EXERCISE INSTRUCTIONS: Your response should consist of the entries below, reproduced exactly and without their images.

[[ EXTRACTED INFORMATION, beginning ]]

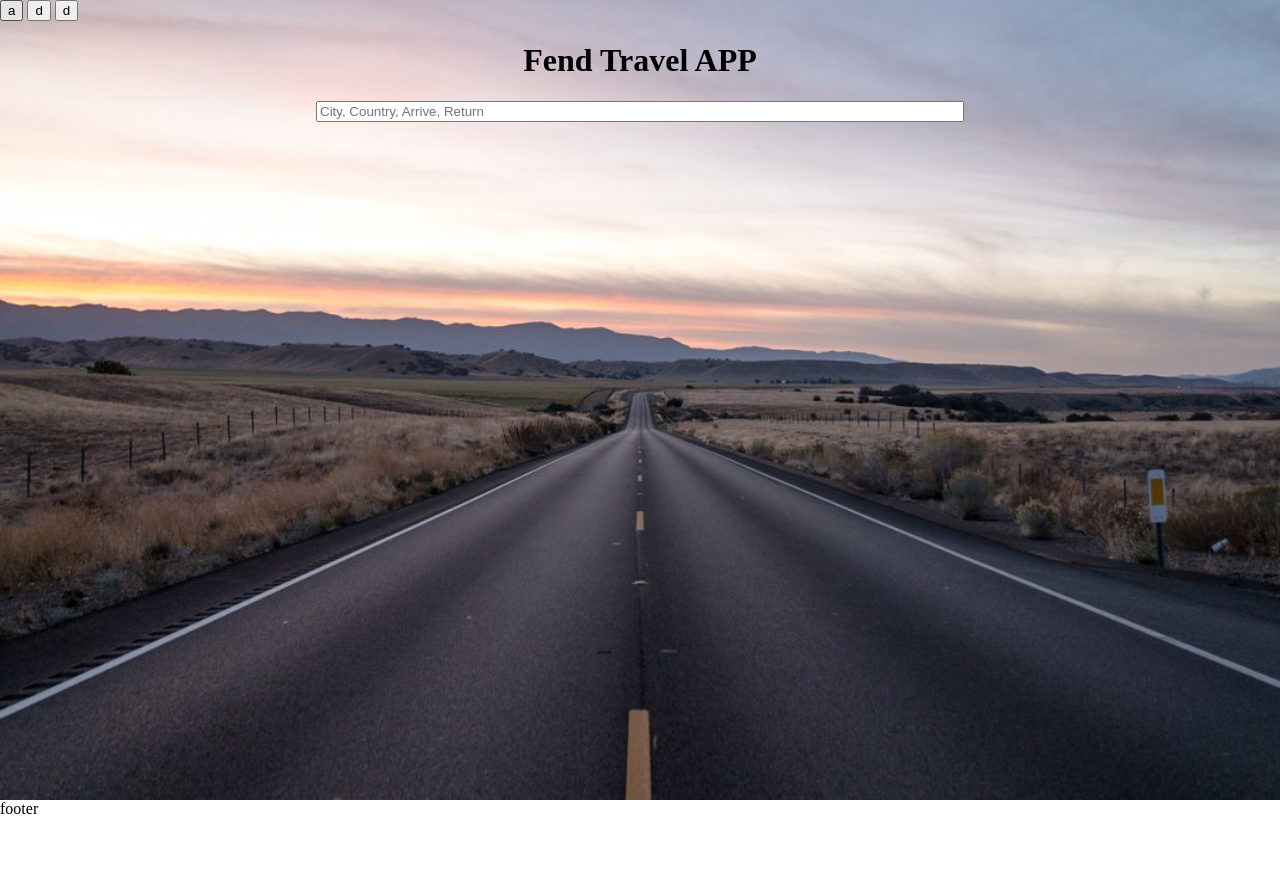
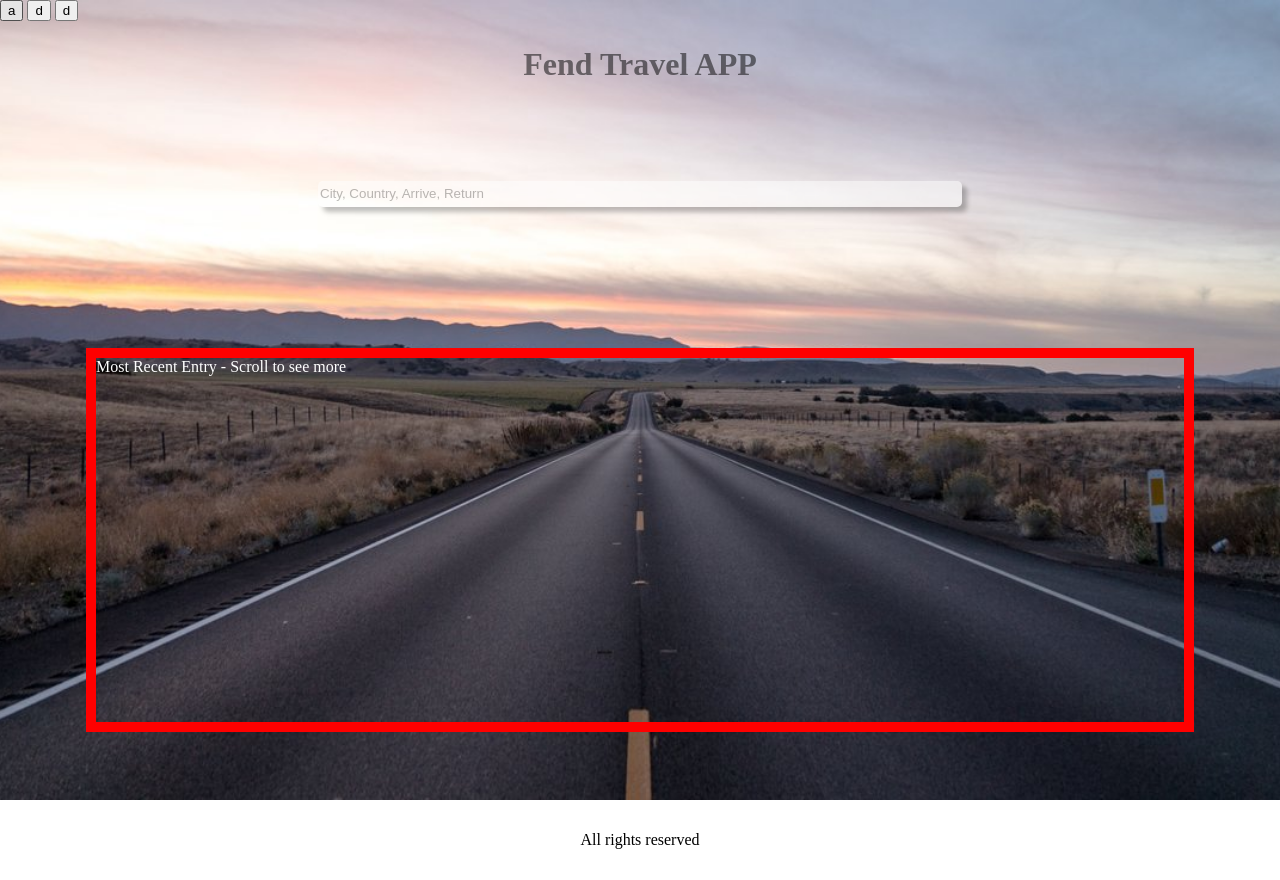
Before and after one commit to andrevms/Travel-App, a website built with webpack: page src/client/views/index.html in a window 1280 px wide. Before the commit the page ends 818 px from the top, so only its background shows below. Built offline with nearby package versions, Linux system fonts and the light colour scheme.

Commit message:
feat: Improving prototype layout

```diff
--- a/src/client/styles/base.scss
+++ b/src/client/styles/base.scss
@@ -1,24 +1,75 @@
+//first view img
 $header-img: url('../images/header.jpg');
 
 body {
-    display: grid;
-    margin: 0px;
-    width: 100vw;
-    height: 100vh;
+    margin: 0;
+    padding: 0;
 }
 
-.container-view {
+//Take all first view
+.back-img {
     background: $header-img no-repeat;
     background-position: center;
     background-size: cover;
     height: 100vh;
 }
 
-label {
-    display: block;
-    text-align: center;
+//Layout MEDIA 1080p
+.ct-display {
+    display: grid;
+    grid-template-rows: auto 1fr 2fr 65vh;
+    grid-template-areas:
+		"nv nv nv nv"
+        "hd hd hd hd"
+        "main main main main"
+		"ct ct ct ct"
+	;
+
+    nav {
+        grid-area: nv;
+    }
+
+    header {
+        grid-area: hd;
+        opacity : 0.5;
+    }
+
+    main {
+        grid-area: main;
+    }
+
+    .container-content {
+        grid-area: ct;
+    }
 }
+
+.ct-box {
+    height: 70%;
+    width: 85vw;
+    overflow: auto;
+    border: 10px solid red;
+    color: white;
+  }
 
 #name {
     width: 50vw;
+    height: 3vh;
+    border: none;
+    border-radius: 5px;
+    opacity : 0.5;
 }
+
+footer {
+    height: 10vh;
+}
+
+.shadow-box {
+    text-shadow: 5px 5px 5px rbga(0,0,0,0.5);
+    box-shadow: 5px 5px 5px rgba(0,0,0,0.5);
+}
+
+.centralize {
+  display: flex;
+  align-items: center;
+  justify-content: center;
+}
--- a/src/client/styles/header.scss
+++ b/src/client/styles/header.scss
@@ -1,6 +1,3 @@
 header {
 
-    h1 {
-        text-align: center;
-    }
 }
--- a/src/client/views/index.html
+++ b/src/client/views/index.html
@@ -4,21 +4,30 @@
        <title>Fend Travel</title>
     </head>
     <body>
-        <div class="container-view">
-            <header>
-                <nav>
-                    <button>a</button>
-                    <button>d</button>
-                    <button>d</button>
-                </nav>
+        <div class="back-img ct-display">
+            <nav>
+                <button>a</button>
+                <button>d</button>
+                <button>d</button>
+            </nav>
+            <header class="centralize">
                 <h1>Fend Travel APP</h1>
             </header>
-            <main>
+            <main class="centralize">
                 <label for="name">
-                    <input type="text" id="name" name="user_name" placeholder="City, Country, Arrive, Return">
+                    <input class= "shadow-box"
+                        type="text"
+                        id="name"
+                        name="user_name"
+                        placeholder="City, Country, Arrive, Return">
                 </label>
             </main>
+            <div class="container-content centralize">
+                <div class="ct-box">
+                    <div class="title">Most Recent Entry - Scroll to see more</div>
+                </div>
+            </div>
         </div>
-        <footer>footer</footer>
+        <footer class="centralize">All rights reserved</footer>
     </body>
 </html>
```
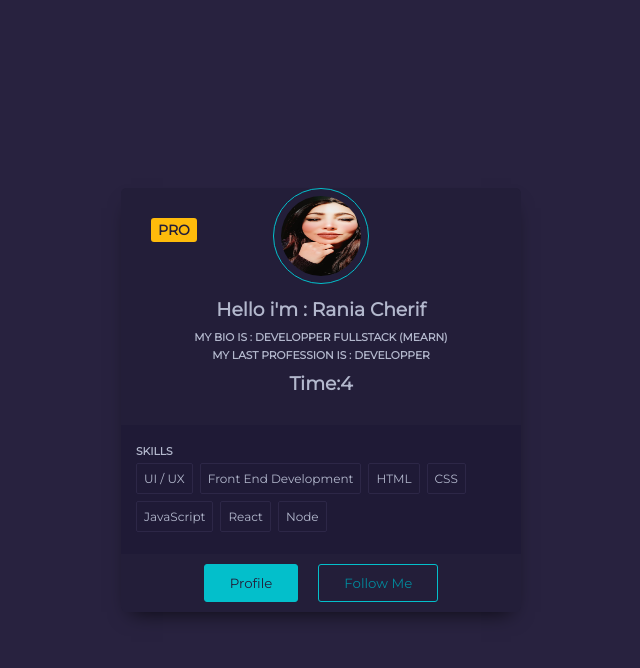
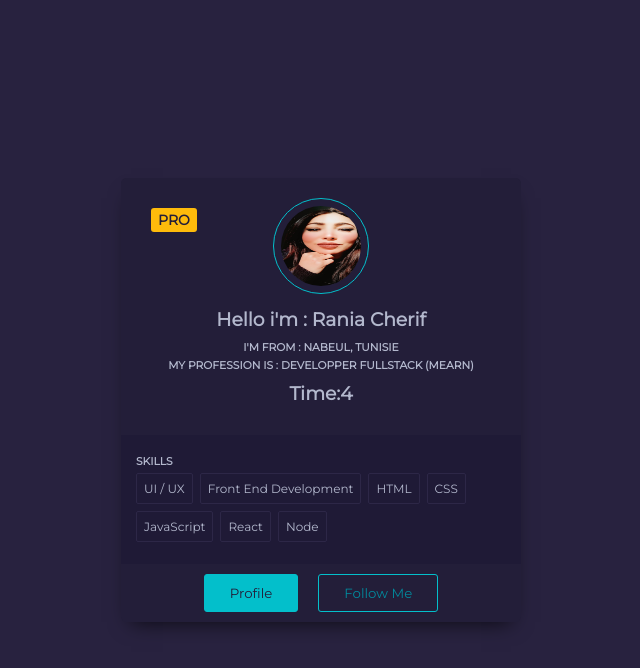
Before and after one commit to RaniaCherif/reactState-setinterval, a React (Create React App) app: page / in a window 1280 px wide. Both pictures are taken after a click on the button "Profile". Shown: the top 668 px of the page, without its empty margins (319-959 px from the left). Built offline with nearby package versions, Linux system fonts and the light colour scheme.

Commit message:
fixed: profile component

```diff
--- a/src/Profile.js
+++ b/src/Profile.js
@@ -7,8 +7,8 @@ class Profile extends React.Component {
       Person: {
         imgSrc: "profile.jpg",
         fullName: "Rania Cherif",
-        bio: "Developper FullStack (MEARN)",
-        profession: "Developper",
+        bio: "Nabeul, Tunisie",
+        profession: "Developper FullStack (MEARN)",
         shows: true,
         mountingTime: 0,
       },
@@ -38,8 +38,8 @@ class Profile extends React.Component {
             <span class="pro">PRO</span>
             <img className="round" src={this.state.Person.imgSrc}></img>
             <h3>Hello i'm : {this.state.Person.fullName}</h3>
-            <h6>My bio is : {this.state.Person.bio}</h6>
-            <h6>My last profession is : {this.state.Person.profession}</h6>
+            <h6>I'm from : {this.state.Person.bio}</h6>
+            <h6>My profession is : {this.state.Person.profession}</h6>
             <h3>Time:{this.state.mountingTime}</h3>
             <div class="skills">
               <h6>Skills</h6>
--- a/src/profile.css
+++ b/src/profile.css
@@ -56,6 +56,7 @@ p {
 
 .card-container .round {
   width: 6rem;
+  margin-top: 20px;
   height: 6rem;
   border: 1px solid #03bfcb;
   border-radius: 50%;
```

[[ EXTRACTED INFORMATION, end ]]

SOLUTION FOR THIS PROBLEM:
Before and after one commit to andrevms/Travel-App, a website built with webpack: page src/client/views/index.html in a window 1280 px wide. Before the commit the page ends 818 px from the top, so only its background shows below. Built offline with nearby package versions, Linux system fonts and the light colour scheme.

Commit message:
feat: Improving prototype layout

```diff
--- a/src/client/styles/base.scss
+++ b/src/client/styles/base.scss
@@ -1,24 +1,75 @@
+//first view img
 $header-img: url('../images/header.jpg');
 
 body {
-    display: grid;
-    margin: 0px;
-    width: 100vw;
-    height: 100vh;
+    margin: 0;
+    padding: 0;
 }
 
-.container-view {
+//Take all first view
+.back-img {
     background: $header-img no-repeat;
     background-position: center;
     background-size: cover;
     height: 100vh;
 }
 
-label {
-    display: block;
-    text-align: center;
+//Layout MEDIA 1080p
+.ct-display {
+    display: grid;
+    grid-template-rows: auto 1fr 2fr 65vh;
+    grid-template-areas:
+		"nv nv nv nv"
+        "hd hd hd hd"
+        "main main main main"
+		"ct ct ct ct"
+	;
+
+    nav {
+        grid-area: nv;
+    }
+
+    header {
+        grid-area: hd;
+        opacity : 0.5;
+    }
+
+    main {
+        grid-area: main;
+    }
+
+    .container-content {
+        grid-area: ct;
+    }
 }
+
+.ct-box {
+    height: 70%;
+    width: 85vw;
+    overflow: auto;
+    border: 10px solid red;
+    color: white;
+  }
 
 #name {
     width: 50vw;
+    height: 3vh;
+    border: none;
+    border-radius: 5px;
+    opacity : 0.5;
 }
+
+footer {
+    height: 10vh;
+}
+
+.shadow-box {
+    text-shadow: 5px 5px 5px rbga(0,0,0,0.5);
+    box-shadow: 5px 5px 5px rgba(0,0,0,0.5);
+}
+
+.centralize {
+  display: flex;
+  align-items: center;
+  justify-content: center;
+}
--- a/src/client/styles/header.scss
+++ b/src/client/styles/header.scss
@@ -1,6 +1,3 @@
 header {
 
-    h1 {
-        text-align: center;
-    }
 }
--- a/src/client/views/index.html
+++ b/src/client/views/index.html
@@ -4,21 +4,30 @@
        <title>Fend Travel</title>
     </head>
     <body>
-        <div class="container-view">
-            <header>
-                <nav>
-                    <button>a</button>
-                    <button>d</button>
-                    <button>d</button>
-                </nav>
+        <div class="back-img ct-display">
+            <nav>
+                <button>a</button>
+                <button>d</button>
+                <button>d</button>
+            </nav>
+            <header class="centralize">
                 <h1>Fend Travel APP</h1>
             </header>
-            <main>
+            <main class="centralize">
                 <label for="name">
-                    <input type="text" id="name" name="user_name" placeholder="City, Country, Arrive, Return">
+                    <input class= "shadow-box"
+                        type="text"
+                        id="name"
+                        name="user_name"
+                        placeholder="City, Country, Arrive, Return">
                 </label>
             </main>
+            <div class="container-content centralize">
+                <div class="ct-box">
+                    <div class="title">Most Recent Entry - Scroll to see more</div>
+                </div>
+            </div>
         </div>
-        <footer>footer</footer>
+        <footer class="centralize">All rights reserved</footer>
     </body>
 </html>
```
Before and after one commit to RaniaCherif/reactState-setinterval, a React (Create React App) app: page / in a window 1280 px wide. Both pictures are taken after a click on the button "Profile". Shown: the top 668 px of the page, without its empty margins (319-959 px from the left). Built offline with nearby package versions, Linux system fonts and the light colour scheme.

Commit message:
fixed: profile component

```diff
--- a/src/Profile.js
+++ b/src/Profile.js
@@ -7,8 +7,8 @@ class Profile extends React.Component {
       Person: {
         imgSrc: "profile.jpg",
         fullName: "Rania Cherif",
-        bio: "Developper FullStack (MEARN)",
-        profession: "Developper",
+        bio: "Nabeul, Tunisie",
+        profession: "Developper FullStack (MEARN)",
         shows: true,
         mountingTime: 0,
       },
@@ -38,8 +38,8 @@ class Profile extends React.Component {
             <span class="pro">PRO</span>
             <img className="round" src={this.state.Person.imgSrc}></img>
             <h3>Hello i'm : {this.state.Person.fullName}</h3>
-            <h6>My bio is : {this.state.Person.bio}</h6>
-            <h6>My last profession is : {this.state.Person.profession}</h6>
+            <h6>I'm from : {this.state.Person.bio}</h6>
+            <h6>My profession is : {this.state.Person.profession}</h6>
             <h3>Time:{this.state.mountingTime}</h3>
             <div class="skills">
               <h6>Skills</h6>
--- a/src/profile.css
+++ b/src/profile.css
@@ -56,6 +56,7 @@ p {
 
 .card-container .round {
   width: 6rem;
+  margin-top: 20px;
   height: 6rem;
   border: 1px solid #03bfcb;
   border-radius: 50%;
```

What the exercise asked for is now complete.